* Task statement: Lines containing the word "QSpinBox" are to be copied from the data below.

Stored items from a collection:
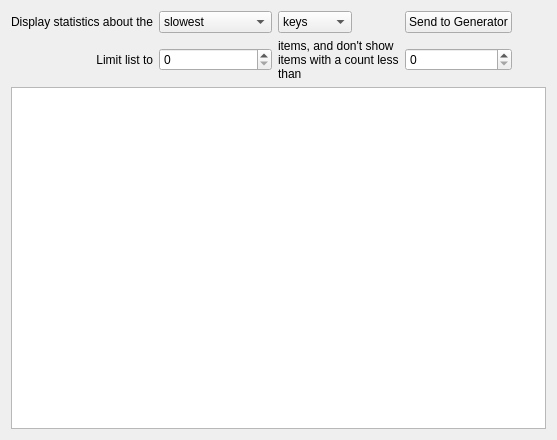
coryo/amphetype2, file src/analysis/statisticswidget.ui: the form before one commit.
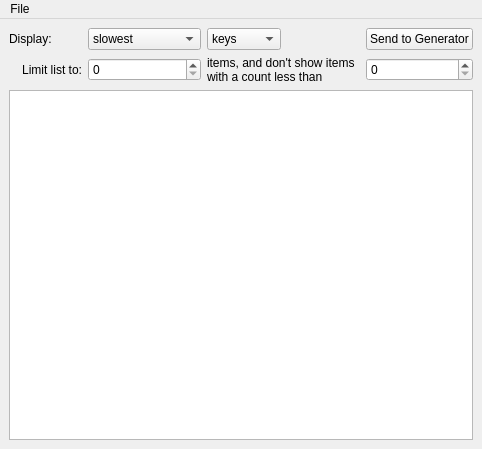
The form after the commit.

The edit to the form file:
```diff
--- a/src/analysis/statisticswidget.ui
+++ b/src/analysis/statisticswidget.ui
@@ -1,25 +1,74 @@
 <?xml version="1.0" encoding="UTF-8"?>
 <ui version="4.0">
  <class>StatisticsWidget</class>
- <widget class="QWidget" name="StatisticsWidget">
+ <widget class="QMainWindow" name="StatisticsWidget">
   <property name="geometry">
    <rect>
     <x>0</x>
     <y>0</y>
-    <width>557</width>
-    <height>440</height>
+    <width>482</width>
+    <height>449</height>
    </rect>
   </property>
   <property name="windowTitle">
    <string>Analysis</string>
   </property>
-  <layout class="QHBoxLayout" name="horizontalLayout">
+  <widget class="QWidget" name="centralwidget">
+   <layout class="QVBoxLayout" name="verticalLayout">
    <item>
     <layout class="QGridLayout" name="gridLayout">
-     <item row="2" column="1">
-      <widget class="QSpinBox" name="limitSpinBox"/>
-     </item>
-     <item row="1" column="1">
+      <item row="0" column="4">
+       <widget class="QPushButton" name="generatorButton">
+        <property name="sizePolicy">
+         <sizepolicy hsizetype="Fixed" vsizetype="Fixed">
+          <horstretch>0</horstretch>
+          <verstretch>0</verstretch>
+         </sizepolicy>
+        </property>
+        <property name="text">
+         <string>Send to Generator</string>
+        </property>
+       </widget>
+      </item>
+      <item row="0" column="0">
+       <widget class="QLabel" name="label">
+        <property name="sizePolicy">
+         <sizepolicy hsizetype="Minimum" vsizetype="Preferred">
+          <horstretch>0</horstretch>
+          <verstretch>0</verstretch>
+         </sizepolicy>
+        </property>
+        <property name="text">
+         <string>Display:</string>
+        </property>
+       </widget>
+      </item>
+      <item row="0" column="2">
+       <widget class="QComboBox" name="typeComboBox">
+        <property name="sizePolicy">
+         <sizepolicy hsizetype="Fixed" vsizetype="Fixed">
+          <horstretch>0</horstretch>
+          <verstretch>0</verstretch>
+         </sizepolicy>
+        </property>
+        <item>
+         <property name="text">
+          <string>keys</string>
+         </property>
+        </item>
+        <item>
+         <property name="text">
+          <string>trigrams</string>
+         </property>
+        </item>
+        <item>
+         <property name="text">
+          <string>words</string>
+         </property>
+        </item>
+       </widget>
+      </item>
+      <item row="0" column="1">
       <widget class="QComboBox" name="orderComboBox">
        <property name="sizePolicy">
         <sizepolicy hsizetype="Minimum" vsizetype="Fixed">
@@ -69,32 +118,7 @@
        </item>
       </widget>
      </item>
-     <item row="1" column="2">
-      <widget class="QComboBox" name="typeComboBox">
-       <property name="sizePolicy">
-        <sizepolicy hsizetype="Fixed" vsizetype="Fixed">
-         <horstretch>0</horstretch>
-         <verstretch>0</verstretch>
-        </sizepolicy>
-       </property>
-       <item>
-        <property name="text">
-         <string>keys</string>
-        </property>
-       </item>
-       <item>
-        <property name="text">
-         <string>trigrams</string>
-        </property>
-       </item>
-       <item>
-        <property name="text">
-         <string>words</string>
-        </property>
-       </item>
-      </widget>
-     </item>
-     <item row="1" column="3">
+      <item row="0" column="3">
       <spacer name="horizontalSpacer_2">
        <property name="orientation">
         <enum>Qt::Horizontal</enum>
@@ -110,7 +134,7 @@
        </property>
       </spacer>
      </item>
-     <item row="2" column="0">
+      <item row="1" column="0">
       <widget class="QLabel" name="label_2">
        <property name="sizePolicy">
         <sizepolicy hsizetype="Minimum" vsizetype="Preferred">
@@ -119,43 +143,17 @@
         </sizepolicy>
        </property>
        <property name="text">
-        <string>Limit list to</string>
+         <string>Limit list to:</string>
        </property>
        <property name="alignment">
         <set>Qt::AlignRight|Qt::AlignTrailing|Qt::AlignVCenter</set>
        </property>
       </widget>
      </item>
-     <item row="1" column="0">
-      <widget class="QLabel" name="label">
-       <property name="sizePolicy">
-        <sizepolicy hsizetype="Minimum" vsizetype="Preferred">
-         <horstretch>0</horstretch>
-         <verstretch>0</verstretch>
-        </sizepolicy>
-       </property>
-       <property name="text">
-        <string>Display statistics about the</string>
-       </property>
-      </widget>
-     </item>
-     <item row="3" column="0" colspan="6">
-      <widget class="QTableView" name="tableView">
-       <property name="sizePolicy">
-        <sizepolicy hsizetype="Preferred" vsizetype="Expanding">
-         <horstretch>0</horstretch>
-         <verstretch>0</verstretch>
-        </sizepolicy>
-       </property>
-       <property name="alternatingRowColors">
-        <bool>true</bool>
-       </property>
-       <property name="gridStyle">
-        <enum>Qt::NoPen</enum>
-       </property>
-      </widget>
-     </item>
-     <item row="2" column="2" colspan="2">
+      <item row="1" column="1">
+       <widget class="QSpinBox" name="limitSpinBox"/>
+      </item>
+      <item row="1" column="2" colspan="2">
       <widget class="QLabel" name="label_3">
        <property name="sizePolicy">
         <sizepolicy hsizetype="Minimum" vsizetype="Preferred">
@@ -172,18 +170,53 @@
       </widget>
      </item>
      <item row="1" column="4">
-      <widget class="QPushButton" name="generatorButton">
-       <property name="text">
-        <string>Send to Generator</string>
-       </property>
-      </widget>
-     </item>
-     <item row="2" column="4">
       <widget class="QSpinBox" name="minCountSpinBox"/>
      </item>
     </layout>
    </item>
-  </layout>
+    <item>
+     <widget class="QTableView" name="tableView">
+      <property name="sizePolicy">
+       <sizepolicy hsizetype="Preferred" vsizetype="Expanding">
+        <horstretch>0</horstretch>
+        <verstretch>0</verstretch>
+       </sizepolicy>
+      </property>
+      <property name="alternatingRowColors">
+       <bool>true</bool>
+      </property>
+      <property name="gridStyle">
+       <enum>Qt::NoPen</enum>
+      </property>
+     </widget>
+    </item>
+   </layout>
+  </widget>
+  <widget class="QMenuBar" name="menubar">
+   <property name="geometry">
+    <rect>
+     <x>0</x>
+     <y>0</y>
+     <width>482</width>
+     <height>21</height>
+    </rect>
+   </property>
+   <widget class="QMenu" name="menuFile">
+    <property name="title">
+     <string>File</string>
+    </property>
+    <addaction name="actionCloseWindow"/>
+   </widget>
+   <addaction name="menuFile"/>
+  </widget>
+  <action name="actionCloseWindow">
+   <property name="text">
+    <string>Close Window</string>
+   </property>
+   <property name="shortcut">
+    <string>Ctrl+W</string>
+   </property>
+  </action>
  </widget>
  <resources/>
  <connections/>
```
Lines whose indentation alone changed are shown as unchanged.
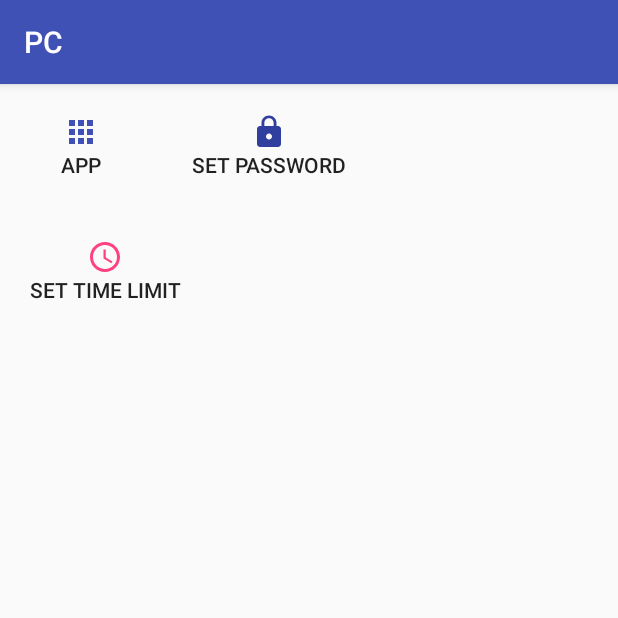
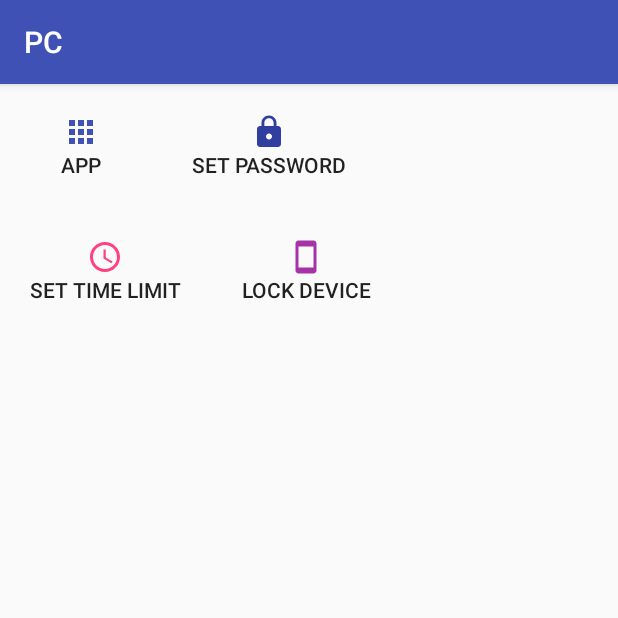
Before and after one commit to itzikal/pc, an Android app: the SettingsActivity screen opened directly, with no data from a screen before it, on a phone screen of 412 x 824 dp, the top half of it. Run offline under Robolectric (Android 15) with nearby library versions, the phone set to English and light mode, and no system bars; 1 statement that could not run was skipped.

Commit message:
set as launcher. fix selected in main. remove from recent apps.

```diff
--- a/app/src/main/java/com/itzik/pc/activities/MainActivity.java
+++ b/app/src/main/java/com/itzik/pc/activities/MainActivity.java
@@ -93,7 +93,7 @@ public class MainActivity extends AppCompatActivity
                 startActivity(i);
             }
         });
-
+        mAdapter.setIsMultipulSelection(false);
         list.setLayoutManager(new GridLayoutManager(MainActivity.this, 4));
         list.setAdapter(mAdapter);
     }
--- a/app/src/main/java/com/itzik/pc/adapters/AppItemsAdapter.java
+++ b/app/src/main/java/com/itzik/pc/adapters/AppItemsAdapter.java
@@ -74,8 +74,9 @@ public class AppItemsAdapter extends RecyclerView.Adapter<AppItemViewHolder>
                 if(mIsMultipulSelection)
                 {
                     app.setIsAllowed(!app.isAllowed());
+                    holder.itemView.setBackgroundColor(app.isAllowed() ? Color.CYAN : Color.TRANSPARENT);
                 }
-                holder.itemView.setBackgroundColor(app.isAllowed() ? Color.CYAN : Color.TRANSPARENT);
+
                 if (mOnClickListener != null)
                 {
                     mOnClickListener.onClick(view, app);
--- /dev/null
+++ b/app/src/main/res/drawable/ic_smartphone_black_24dp.xml
@@ -0,0 +1,9 @@
+<vector xmlns:android="http://schemas.android.com/apk/res/android"
+        android:width="24dp"
+        android:height="24dp"
+        android:viewportWidth="24.0"
+        android:viewportHeight="24.0">
+    <path
+        android:fillColor="#FF000000"
+        android:pathData="M17,1.01L7,1c-1.1,0 -2,0.9 -2,2v18c0,1.1 0.9,2 2,2h10c1.1,0 2,-0.9 2,-2V3c0,-1.1 -0.9,-1.99 -2,-1.99zM17,19H7V5h10v14z"/>
+</vector>
--- a/app/src/main/res/layout/activity_settings.xml
+++ b/app/src/main/res/layout/activity_settings.xml
@@ -37,6 +37,11 @@
 
     </LinearLayout>
 
+    <LinearLayout
+        android:orientation="horizontal"
+        android:layout_width="wrap_content"
+        android:layout_height="wrap_content">
+
         <Button
             android:id="@+id/setting_set_time_limit"
             android:layout_width="wrap_content"
@@ -47,4 +52,16 @@
             android:drawableTop="@drawable/ic_access_time_black_24dp"
             android:padding="10dp"
             android:text="Set Time Limit"/>
+
+        <Button
+            android:id="@+id/setting_set_as_default_launcher"
+            android:layout_width="wrap_content"
+            android:layout_height="wrap_content"
+            android:layout_margin="10dp"
+            android:background="@color/transparent"
+            android:drawableTint="#ffa533a7"
+            android:drawableTop="@drawable/ic_smartphone_black_24dp"
+            android:padding="10dp"
+            android:text="Lock device"/>
     </LinearLayout>
+</LinearLayout>
```
Also changed, not shown: app/src/main/AndroidManifest.xml (+39 -7 lines), app/src/main/java/com/itzik/pc/activities/LauncherActivity.java (added, +8 -0 lines), app/src/main/java/com/itzik/pc/activities/SettingsActivity.java (+89 -3 lines). Lines whose indentation alone changed are shown as unchanged.
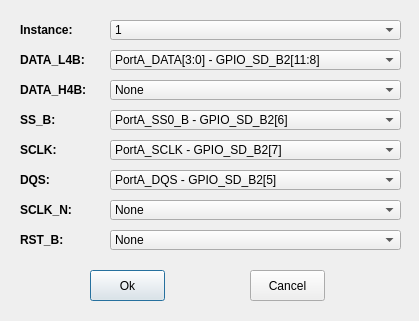
JayHeng/MCU-MemTestUtility, file gui/FlexSPI-Connection-Configuration.ui: the form before one commit.
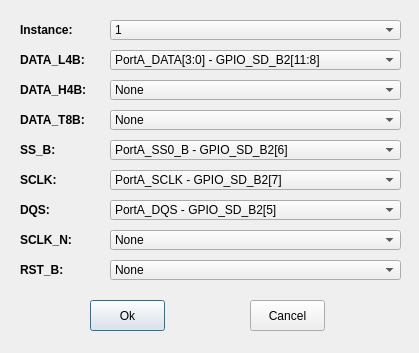
The form after the commit.

Commit message:
Add DATA[15:8] support for pin cfg/test
- Done for GUI setting

Patch:
```diff
--- a/gui/FlexSPI-Connection-Configuration.ui
+++ b/gui/FlexSPI-Connection-Configuration.ui
@@ -7,7 +7,7 @@
     <x>0</x>
     <y>0</y>
     <width>419</width>
-    <height>321</height>
+    <height>353</height>
    </rect>
   </property>
   <property name="windowTitle">
@@ -94,7 +94,7 @@
    <property name="geometry">
     <rect>
      <x>20</x>
-     <y>110</y>
+     <y>140</y>
      <width>81</width>
      <height>20</height>
     </rect>
@@ -113,7 +113,7 @@
    <property name="geometry">
     <rect>
      <x>20</x>
-     <y>140</y>
+     <y>170</y>
      <width>81</width>
      <height>20</height>
     </rect>
@@ -132,7 +132,7 @@
    <property name="geometry">
     <rect>
      <x>20</x>
-     <y>170</y>
+     <y>200</y>
      <width>100</width>
      <height>20</height>
     </rect>
@@ -151,7 +151,7 @@
    <property name="geometry">
     <rect>
      <x>20</x>
-     <y>200</y>
+     <y>230</y>
      <width>100</width>
      <height>20</height>
     </rect>
@@ -170,7 +170,7 @@
    <property name="geometry">
     <rect>
      <x>20</x>
-     <y>230</y>
+     <y>260</y>
      <width>100</width>
      <height>20</height>
     </rect>
@@ -244,7 +244,7 @@
    <property name="geometry">
     <rect>
      <x>110</x>
-     <y>110</y>
+     <y>140</y>
      <width>291</width>
      <height>20</height>
     </rect>
@@ -284,7 +284,7 @@
    <property name="geometry">
     <rect>
      <x>110</x>
-     <y>140</y>
+     <y>170</y>
      <width>291</width>
      <height>20</height>
     </rect>
@@ -314,7 +314,7 @@
    <property name="geometry">
     <rect>
      <x>110</x>
-     <y>170</y>
+     <y>200</y>
      <width>291</width>
      <height>20</height>
     </rect>
@@ -344,7 +344,7 @@
    <property name="geometry">
     <rect>
      <x>110</x>
-     <y>200</y>
+     <y>230</y>
      <width>291</width>
      <height>20</height>
     </rect>
@@ -369,7 +369,7 @@
    <property name="geometry">
     <rect>
      <x>110</x>
-     <y>230</y>
+     <y>260</y>
      <width>291</width>
      <height>20</height>
     </rect>
@@ -394,7 +394,7 @@
    <property name="geometry">
     <rect>
      <x>90</x>
-     <y>270</y>
+     <y>300</y>
      <width>75</width>
      <height>31</height>
     </rect>
@@ -407,7 +407,7 @@
    <property name="geometry">
     <rect>
      <x>250</x>
-     <y>270</y>
+     <y>300</y>
      <width>75</width>
      <height>31</height>
     </rect>
@@ -416,6 +416,40 @@
     <string>Cancel</string>
    </property>
   </widget>
+  <widget class="QComboBox" name="comboBox_dataT8b">
+   <property name="geometry">
+    <rect>
+     <x>110</x>
+     <y>110</y>
+     <width>291</width>
+     <height>20</height>
+    </rect>
+   </property>
+   <item>
+    <property name="text">
+     <string>None</string>
+    </property>
+   </item>
+  </widget>
+  <widget class="QLabel" name="label_dataT8b">
+   <property name="geometry">
+    <rect>
+     <x>20</x>
+     <y>110</y>
+     <width>81</width>
+     <height>20</height>
+    </rect>
+   </property>
+   <property name="font">
+    <font>
+     <weight>75</weight>
+     <bold>true</bold>
+    </font>
+   </property>
+   <property name="text">
+    <string>DATA_T8B:</string>
+   </property>
+  </widget>
  </widget>
  <resources/>
  <connections/>
```
The commit also changes 12 other files.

* Result of this task:
-      <widget class="QSpinBox" name="limitSpinBox"/>
+       <widget class="QSpinBox" name="limitSpinBox"/>
       <widget class="QSpinBox" name="minCountSpinBox"/>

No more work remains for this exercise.